• **Problem**
For the data below, report how many lines include the word "中文版本", and write nothing else.

<<<<

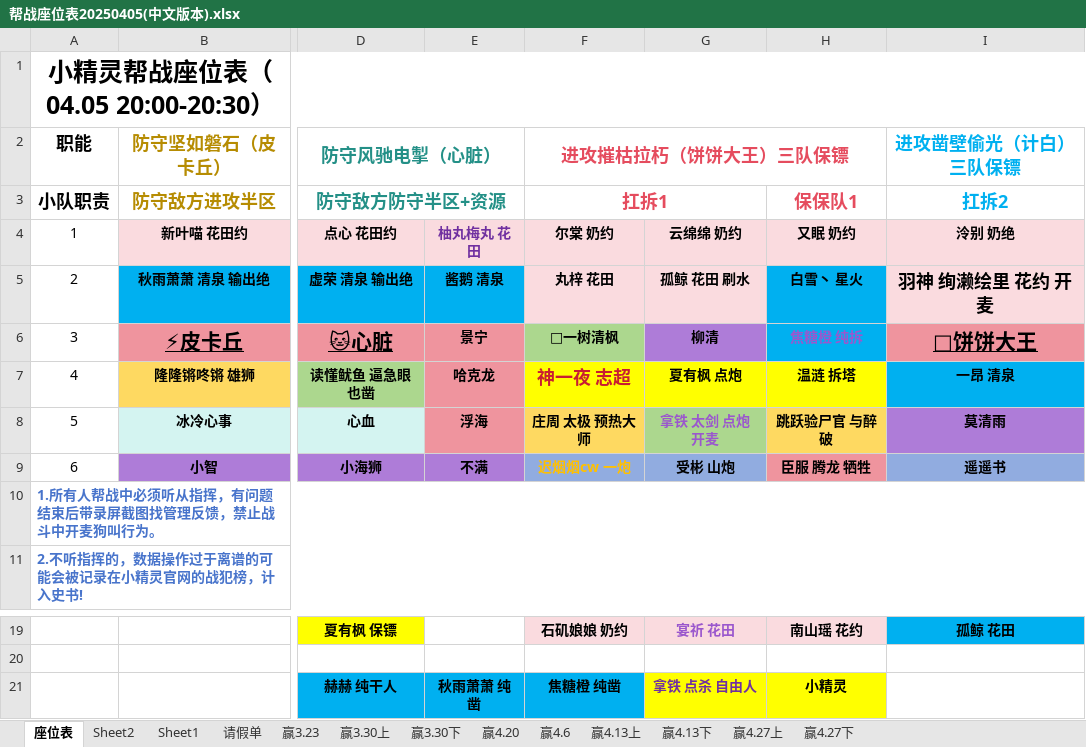
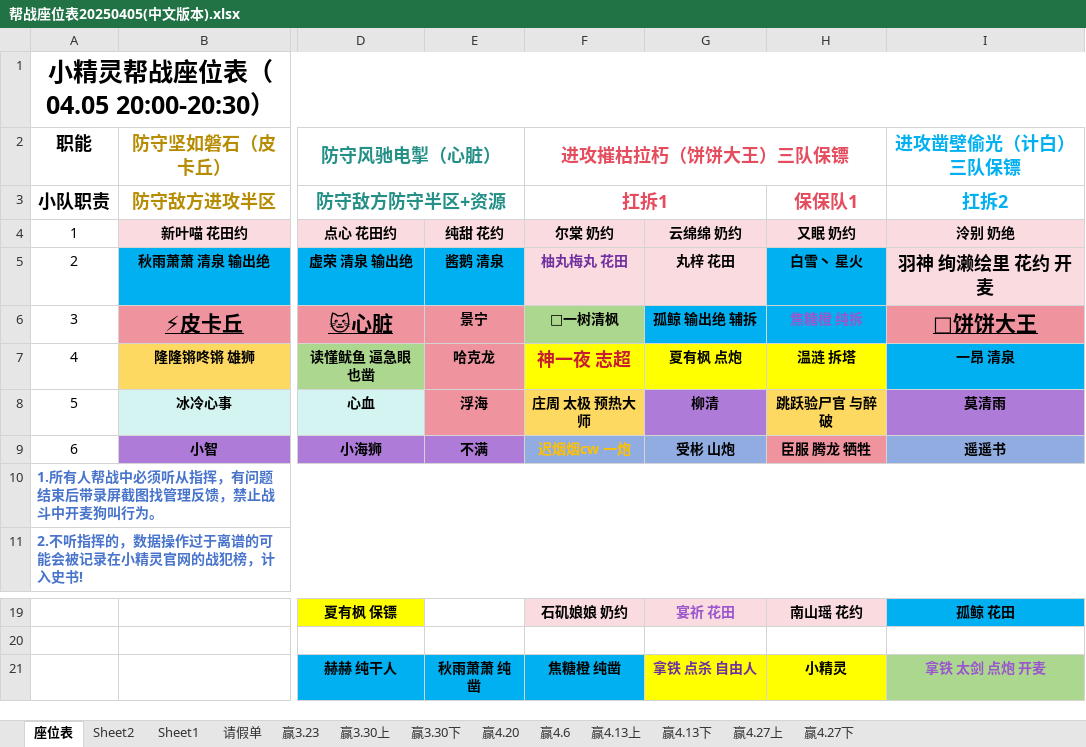
Before and after one commit to liutian0117/Pokemon, an Excel workbook: pokemon_LeagueTable/帮战座位表20250405(中文版本).xlsx, sheet 座位表, drawn as a sheet; only a part is shown, gaps mark what is left out; values as stored, in another font and other column widths than the file's, no borders; the diff names each change by its address in the sheet, - before the commit and + after, or states it on an @@ line.

```diff
--- a/pokemon_LeagueTable/帮战座位表20250405(中文版本).xlsx (sheet 座位表)
+++ b/pokemon_LeagueTable/帮战座位表20250405(中文版本).xlsx (sheet 座位表)
-E4: 柚丸梅丸 花田
+E4: 纯甜 花约
-E4 text colour: #7030A0
+E4 text colour: black
-F5 (进攻摧枯拉朽（饼饼大王）三队保镖): 丸梓 花田
+F5 (进攻摧枯拉朽（饼饼大王）三队保镖): 柚丸梅丸 花田
-F5 text colour: black
+F5 text colour: #7030A0
-G5: 孤鲸 花田 刷水
+G5: 丸梓 花田
-G6: 柳清
+G6: 孤鲸 输出绝 辅拆
-G6 fill: #AE7CD8
+G6 fill: #00B0F0
-G8: 拿铁 太剑 点炮 开麦
+G8: 柳清
@@ G8 fill: #ACD78E → #AE7CD8, text colour: #9A57CD → black @@
-I21 (进攻凿壁偷光（计白）三队保镖): (empty)
+I21 (进攻凿壁偷光（计白）三队保镖): 拿铁 太剑 点炮 开麦
-I21 fill: none
+I21 fill: #ACD78E
```
Also changed, not shown: 2 other files.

>>>>

• **Exercise answer**
3